Navman devices will be among the first to use a new embedded operating system from Microsoft for portable devices that use GPS (global positioning system) and maps.
Windows Embedded NavReady 2009 is aimed at companies building handheld electronic navigation devices and includes several features to make them web-friendly, such as easy connections to online services and the internet, as well as links to mobile phones via Bluetooth, and to Windows-based PCs.
Taiwan’s Mio Technology plans to use Windows Embedded NavReady 2009 in its next line of Mio GPS devices.
The name of Microsoft’s new OS also works well for Mio. The Taiwanese company bought Navman’s handheld business after US leisure products company Brunswick Corporation sold the business in pieces last year. Founded in New Zealand, Navman, was bought by Brunswick in 2004 for $108 million.
Earlier this year, Mio stopped using the Navman name in most markets, save for a few places the name is strong, such as Australia, New Zealand, Spain and the UK.

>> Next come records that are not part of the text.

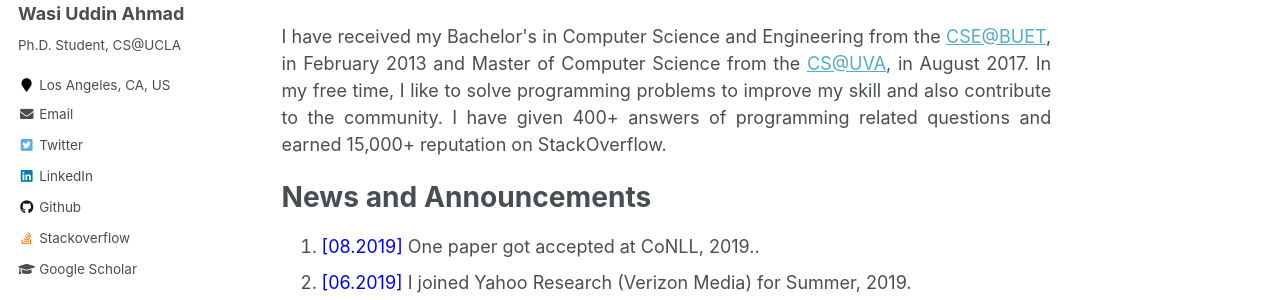
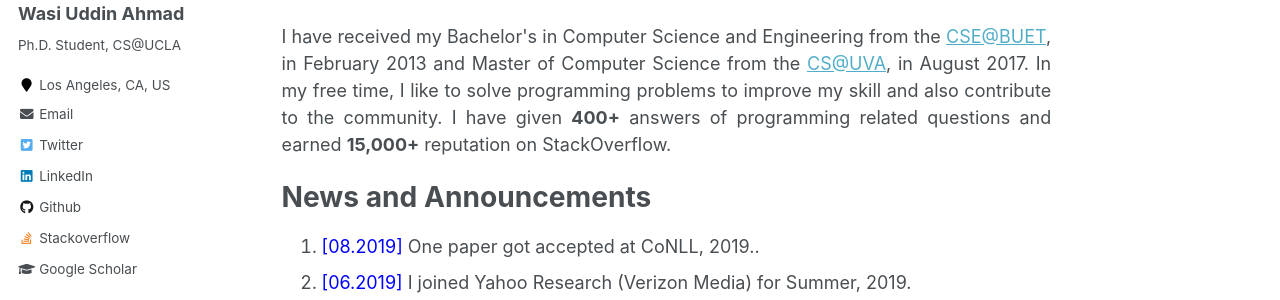
Before and after one commit to wasiahmad/wasiahmad.github.io, a Jekyll site: the page built from _pages/about.md, in a window 1280 px wide and 1006 px high. Shown: the part 323-623 px from the top of the window. Built offline with Jekyll 4.4.1, drawn with Linux system fonts in a browser that asks for light colours.

```diff
--- a/_pages/about.md
+++ b/_pages/about.md
@@ -13,7 +13,7 @@ I am a Ph.D. student at the <a href="http://www.cs.ucla.edu/">CS@UCLA</a>. Previ
 </p>
 
 <p align="justify">
-I have received my Bachelor's in Computer Science and Engineering from the <a href="http://cse.buet.ac.bd/">CSE@BUET</a>, in February 2013 and Master of Computer Science from the <a href="http://www.cs.virginia.edu/">CS@UVA</a>, in August 2017. In my free time, I like to solve programming problems to improve my skill and also contribute to the community. I have given 400+ answers of programming related questions and earned 15,000+ reputation on StackOverflow.
+I have received my Bachelor's in Computer Science and Engineering from the <a href="http://cse.buet.ac.bd/">CSE@BUET</a>, in February 2013 and Master of Computer Science from the <a href="http://www.cs.virginia.edu/">CS@UVA</a>, in August 2017. In my free time, I like to solve programming problems to improve my skill and also contribute to the community. I have given <b>400+</b> answers of programming related questions and earned <b>15,000+</b> reputation on StackOverflow.
 </p>
 
 
```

Norwegian company Navico, which bought the marine division of Navman from Brunswick, continues to undertake research and development from New Zealand.

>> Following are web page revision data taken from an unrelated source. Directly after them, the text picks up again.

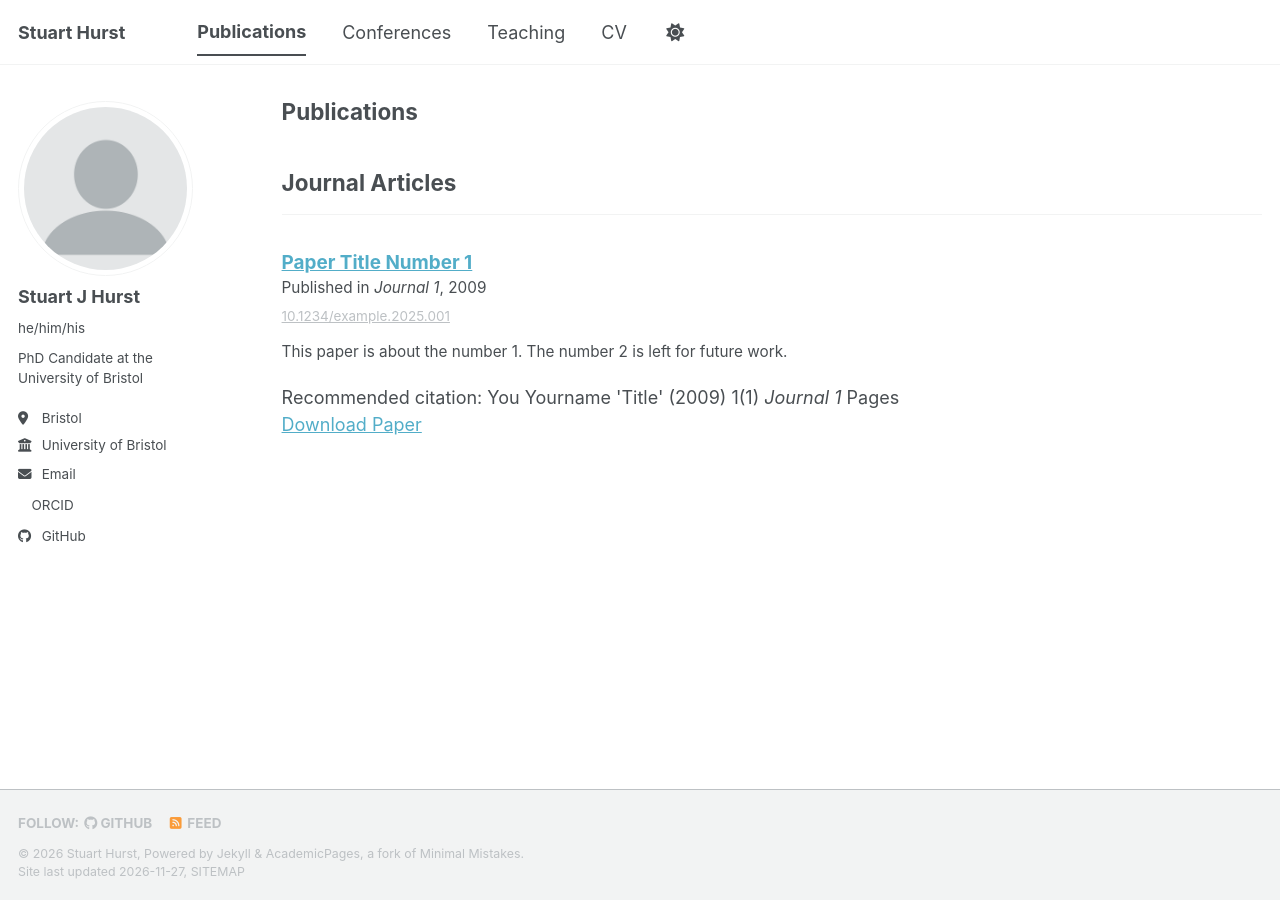
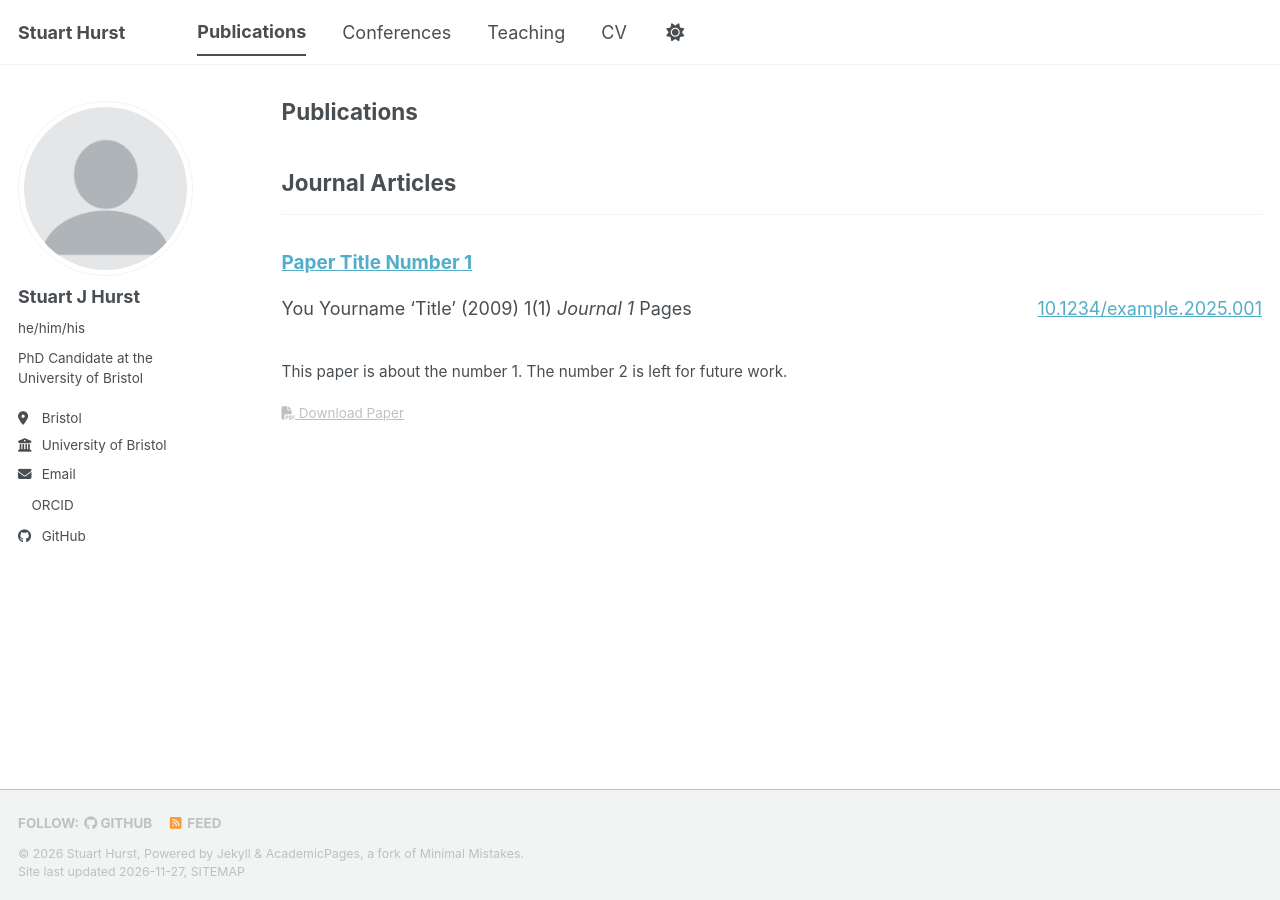
Before and after one commit to stuartjhurst/stuartjhurst.github.io, a Jekyll site: the page built from _pages/publications.html, in a window 1280 px wide. Built offline with Jekyll 4.4.1, drawn with Linux system fonts in a browser that asks for light colours; a script bundle is joined from its source files by our own code; a style sheet for code colours, icons or effects is not loaded.

Commit message:
Update archive-single.html

```diff
--- a/_includes/archive-single.html
+++ b/_includes/archive-single.html
@@ -46,15 +46,24 @@
           {% assign teaching_items = teaching_parts | split: ":::" | where_exp: "item", "item != ''" %}
           <p>{{ teaching_items | join: " | " }}</p>
         {% elsif post.collection == 'publications' %}
-          <p>Published in <i>{{ post.venue }}</i>, {{ post.date | default: "1900-01-01" | date: "%Y" }} </p>
+          {% assign doi_clean = nil %}
+          {% if post.doi %}
+            {% assign doi_clean = post.doi | remove: "https://doi.org/" | remove: "http://doi.org/" %}
+          {% endif %}
+          {% if post.citation or doi_clean %}
+            <div style="display: flex; justify-content: space-between; align-items: baseline; flex-wrap: wrap; gap: 0.75em; margin-bottom: 0.35em;">
+              <div style="flex: 1 1 60%; min-width: 14em;">
+                {% if post.citation %}{{ post.citation | markdownify }}{% endif %}
+              </div>
+              {% if doi_clean %}
+                <div style="margin-left: auto; text-align: right; white-space: nowrap;">
+                  <a href="https://doi.org/{{ doi_clean }}" target="_blank" rel="noopener noreferrer"><i class="ai ai-doi ai-fw" aria-hidden="true"></i> {{ doi_clean }}</a>
+                </div>
+              {% endif %}
+            </div>
+          {% endif %}
         {% elsif post.date %}
          <p class="page__date"><strong><i class="fa fa-fw fa-calendar" aria-hidden="true"></i> {{ site.data.ui-text[site.locale].date_label | default: "Published:" }}</strong> <time datetime="{{ post.date | default: "1900-01-01" | date_to_xmlschema }}">{{ post.date | default: "1900-01-01" | date: "%B %d, %Y" }}</time></p>
-        {% endif %}
-
-    {% comment %}<!-- DOI (publications only, shown only if the doi field exists) -->{% endcomment %}
-    {% if post.collection == 'publications' and post.doi %}
-      {% assign doi_clean = post.doi | remove: "https://doi.org/" %}
-      <p class="page__meta"><i class="ai ai-doi ai-fw" aria-hidden="true"></i> <a href="https://doi.org/{{ doi_clean }}" target="_blank" rel="noopener noreferrer">{{ doi_clean }}</a></p>
         {% endif %}
 
     {% if post.excerpt and site.read_more != 'enabled' %}
@@ -63,12 +72,30 @@
     <div class="archive__item-excerpt" itemprop="description">{{ post.excerpt | markdownify }}<p><strong><a href="{{ base_path }}{{ post.url }}" rel="permalink">Read more</a></strong></p></div>
     {% endif %}
 
+    {% if post.collection == 'publications' %}
+      {% if post.paperurl or post.slidesurl or post.bibtexurl %}
+        <p class="page__meta" style="margin-top: 0.35em;">
+          {% if post.paperurl %}
+            <a href="{{ post.paperurl }}" target="_blank" rel="noopener noreferrer"><i class="fa fa-file-pdf" aria-hidden="true"></i> Download Paper</a>
+          {% endif %}
+          {% if post.paperurl and post.slidesurl %} &nbsp;|&nbsp; {% endif %}
+          {% if post.slidesurl %}
+            <a href="{{ post.slidesurl }}" target="_blank" rel="noopener noreferrer"><i class="fa fa-file-powerpoint" aria-hidden="true"></i> Download Slides</a>
+          {% endif %}
+          {% if post.slidesurl and post.bibtexurl %} &nbsp;|&nbsp; {% endif %}
+          {% if post.bibtexurl %}
+            <a href="{{ post.bibtexurl }}" target="_blank" rel="noopener noreferrer"><i class="fa fa-file-code" aria-hidden="true"></i> Download BibTeX</a>
+          {% endif %}
+        </p>
+      {% endif %}
+    {% else %}
       {% include /components/citations.html
           citation=post.citation
           paperurl=post.paperurl
           slidesurl=post.slidesurl
           bibtexurl=post.bibtexurl
       %}
+    {% endif %}
 
   </article>
 </div>
```
Lines whose indentation alone changed are shown as unchanged.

Mio says it expects Windows Embedded NavReady 2009 to help it create and deliver new products faster.
The aim of the new OS is to spread the popularity of portable navigation devices (PND) by adding or enhancing new features such as internet connectivity and services. PNDs are among the hottest electronic devices this year.
Microsoft includes Live Search in the new OS to help people find points of interest on their devices, similar to Microsoft’s Live Search Maps service.
People whose mobile phones contain Bluetooth technology will be able to pair them with new NavReady 2009-based PNDs for hands-free phone book access, audio and video remote control, dial-up networking and to make hands-free phone calls and data connections.
The new OS also syncs to MSN Direct for updates on traffic conditions, gas prices and more, Microsoft says.
The OS also allows PNDs to be used as secondary display screens for many mobile PCs using the Windows Vista OS, a Microsoft technology called SideShow. Users may be able to connect their PND to their laptop and access information from the device, without booting up. The new OS is based on Windows Embedded CE.